JS: I think it would be – I mean, depending on what you think of a major gift as. But I think that helps, to know that you’re committed to the mission. I don’t think it has to be, but I do think that those leaders that do make those gifts, they can at least say, I myself am committed and supported, or even I support other organizations with major gifts, if they’re able to do that. But I think anyone who works in fundraising needs to give. They, themselves, have to give to other organizations. It’s just like mandatory to me, that if you’re going to ask others for gifts, you yourself should give.

MT: And would you say if you work in an organization, and you’re doing major gifts for the organization, should you be giving to your own organization?

JS: Well, I think it’s up to everyone. If it were me, yes, I would. I think it’s important not only that you’re giving your time, obviously, and your energy and everything about you. But you’re also giving your resources and I think that’s important.

Read part two here!

One response on “How can you apply the 80/20 principle to Fundraising?

  1. Madison says:

    Wonderful interview! Jeff Schriefels really knows his stuff, the 80% return for 20% people seems like a smart basis to work from with Major Donors. It is very encouraging that he’s seen comprehensive major gifts plans lead to real change in revenue. I think a big question though is how should small non-profits re-evaluate their time to make more for interacting with potential major donors, especially when they don’t have a lot of time.

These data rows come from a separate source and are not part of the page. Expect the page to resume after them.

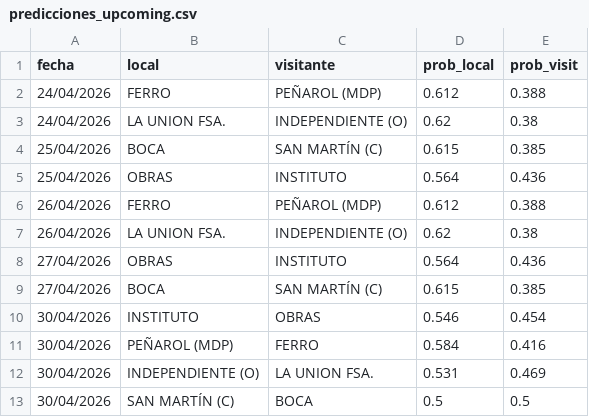
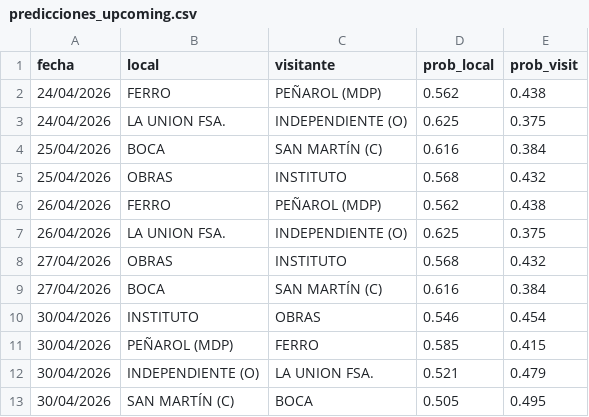
Before and after one commit to Lucasellero/liga_argentina, a CSV file: docs/liga_nacional/predicciones_upcoming.csv, drawn as a sheet.

```diff
--- a/docs/liga_nacional/predicciones_upcoming.csv
+++ b/docs/liga_nacional/predicciones_upcoming.csv
@@ -1,13 +1,13 @@
 fecha,local,visitante,prob_local,prob_visit
-24/04/2026,FERRO,PEÑAROL (MDP),0.612,0.388
-24/04/2026,LA UNION FSA.,INDEPENDIENTE (O),0.62,0.38
-25/04/2026,BOCA,SAN MARTÍN (C),0.615,0.385
-25/04/2026,OBRAS,INSTITUTO,0.564,0.436
-26/04/2026,FERRO,PEÑAROL (MDP),0.612,0.388
-26/04/2026,LA UNION FSA.,INDEPENDIENTE (O),0.62,0.38
-27/04/2026,OBRAS,INSTITUTO,0.564,0.436
-27/04/2026,BOCA,SAN MARTÍN (C),0.615,0.385
+24/04/2026,FERRO,PEÑAROL (MDP),0.562,0.438
+24/04/2026,LA UNION FSA.,INDEPENDIENTE (O),0.625,0.375
+25/04/2026,BOCA,SAN MARTÍN (C),0.616,0.384
+25/04/2026,OBRAS,INSTITUTO,0.568,0.432
+26/04/2026,FERRO,PEÑAROL (MDP),0.562,0.438
+26/04/2026,LA UNION FSA.,INDEPENDIENTE (O),0.625,0.375
+27/04/2026,OBRAS,INSTITUTO,0.568,0.432
+27/04/2026,BOCA,SAN MARTÍN (C),0.616,0.384
 30/04/2026,INSTITUTO,OBRAS,0.546,0.454
-30/04/2026,PEÑAROL (MDP),FERRO,0.584,0.416
-30/04/2026,INDEPENDIENTE (O),LA UNION FSA.,0.531,0.469
-30/04/2026,SAN MARTÍN (C),BOCA,0.5,0.5
+30/04/2026,PEÑAROL (MDP),FERRO,0.585,0.415
+30/04/2026,INDEPENDIENTE (O),LA UNION FSA.,0.521,0.479
+30/04/2026,SAN MARTÍN (C),BOCA,0.505,0.495
```
Also changed, not shown: 5 other files.
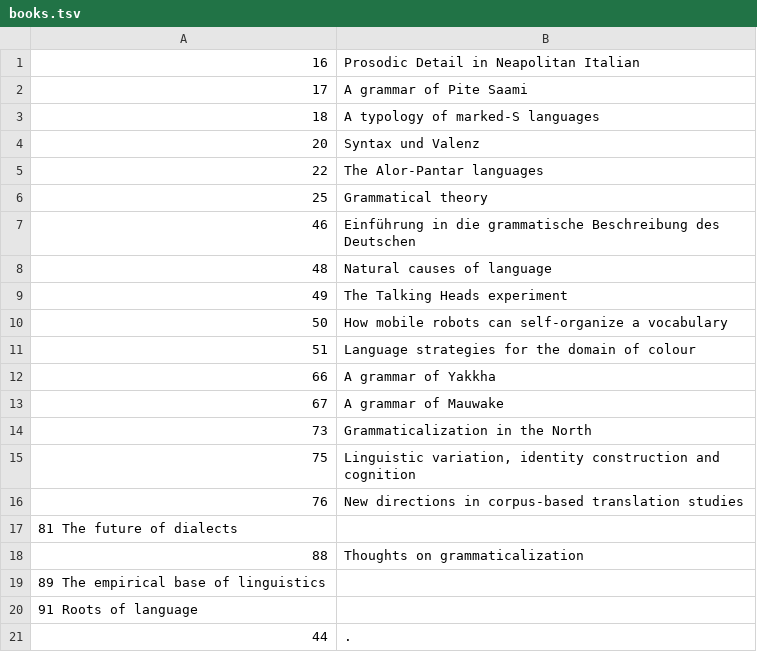
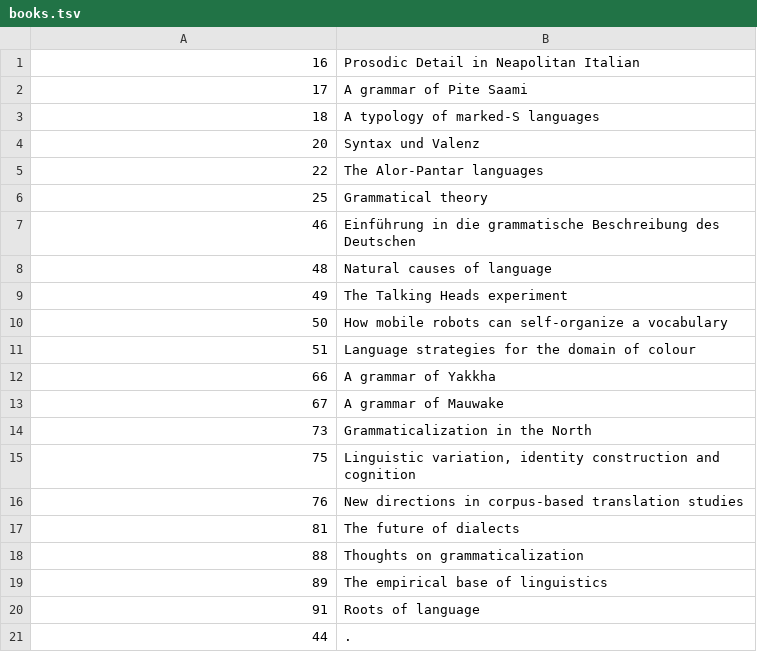
Before and after one commit to langsci/lsp-scripts, a TSV file: webstats/books.tsv, drawn as a sheet.

Commit message:
Update books.tsv

```diff
--- a/webstats/books.tsv
+++ b/webstats/books.tsv
@@ -16,6 +16,6 @@
 76	New directions in corpus-based translation studies
-81  The future of dialects
+81	The future of dialects
 88	Thoughts on grammaticalization
-89  The empirical base of linguistics
-91  Roots of language
+89	The empirical base of linguistics
+91	Roots of language
 44	.
```
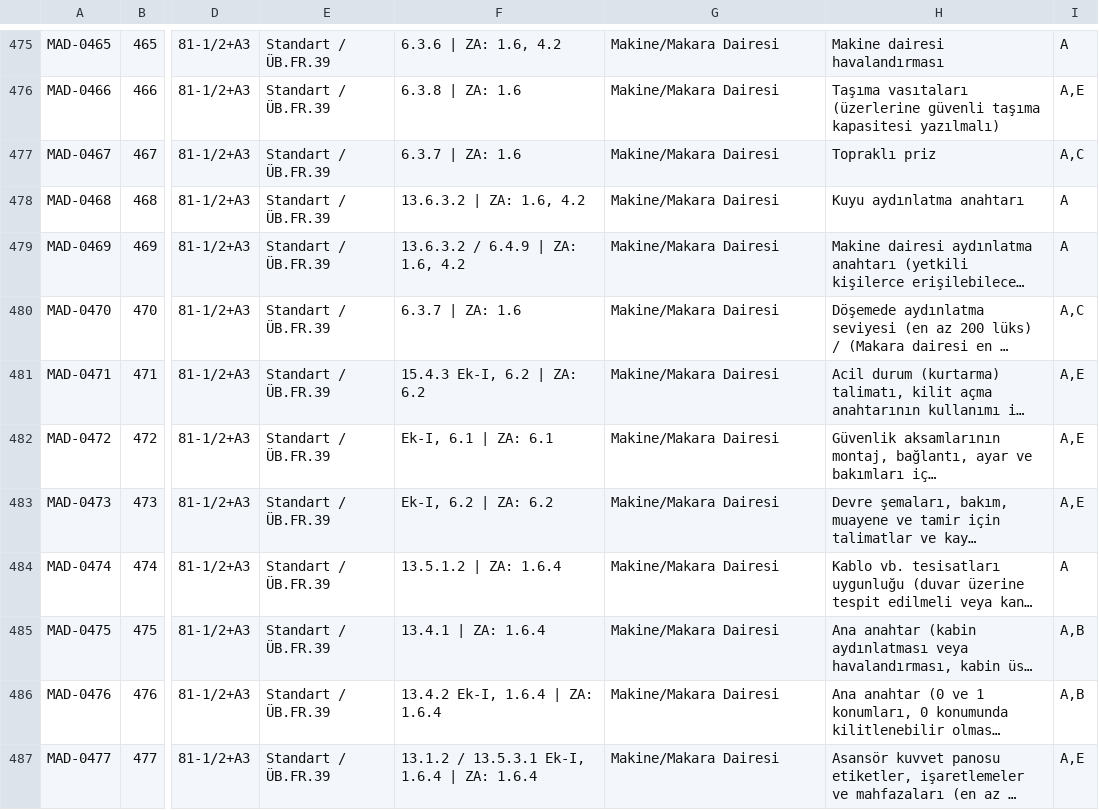
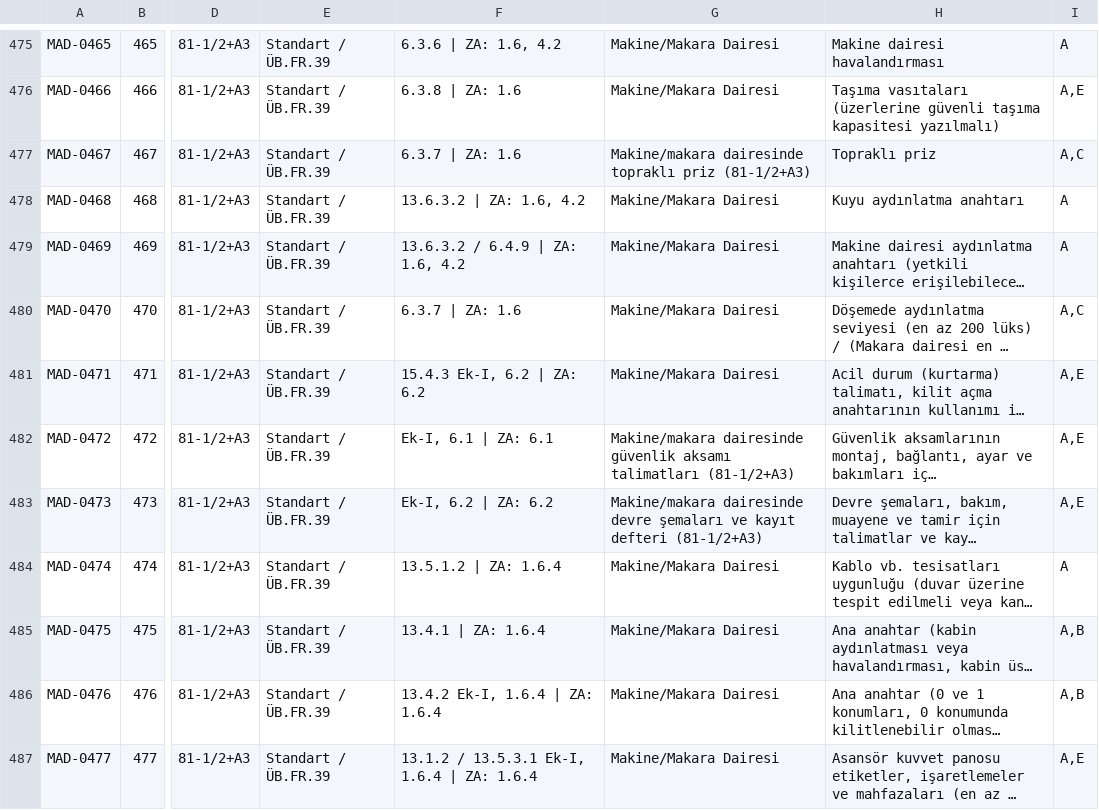
Before and after one commit to alpbirtanavci-max/aves, a CSV file: work/r15d-rc1-unified/data/madde_kutuphanesi.csv, drawn as a sheet; only a part is shown, gaps mark what is left out; long unchanged cells end in …; the diff covers the shown part only; the diff names each change by its address in the sheet, - before the commit and + after, or states it on an @@ line.

```diff
--- a/work/r15d-rc1-unified/data/madde_kutuphanesi.csv
+++ b/work/r15d-rc1-unified/data/madde_kutuphanesi.csv
-G477: Makine/Makara Dairesi
+G477: Makine/makara dairesinde topraklı priz (81-1/2+A3)
-G482: Makine/Makara Dairesi
+G482: Makine/makara dairesinde güvenlik aksamı talimatları (81-1/2+A3)
-G483: Makine/Makara Dairesi
+G483: Makine/makara dairesinde devre şemaları ve kayıt defteri (81-1/2+A3)
```
Also changed, not shown: 7 edited cells elsewhere in this file, 2 other files.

And Treyz is very right in saying that it all starts with knowing the donor first, and then not being afraid to ask and challenge them. Looking forward to part 2!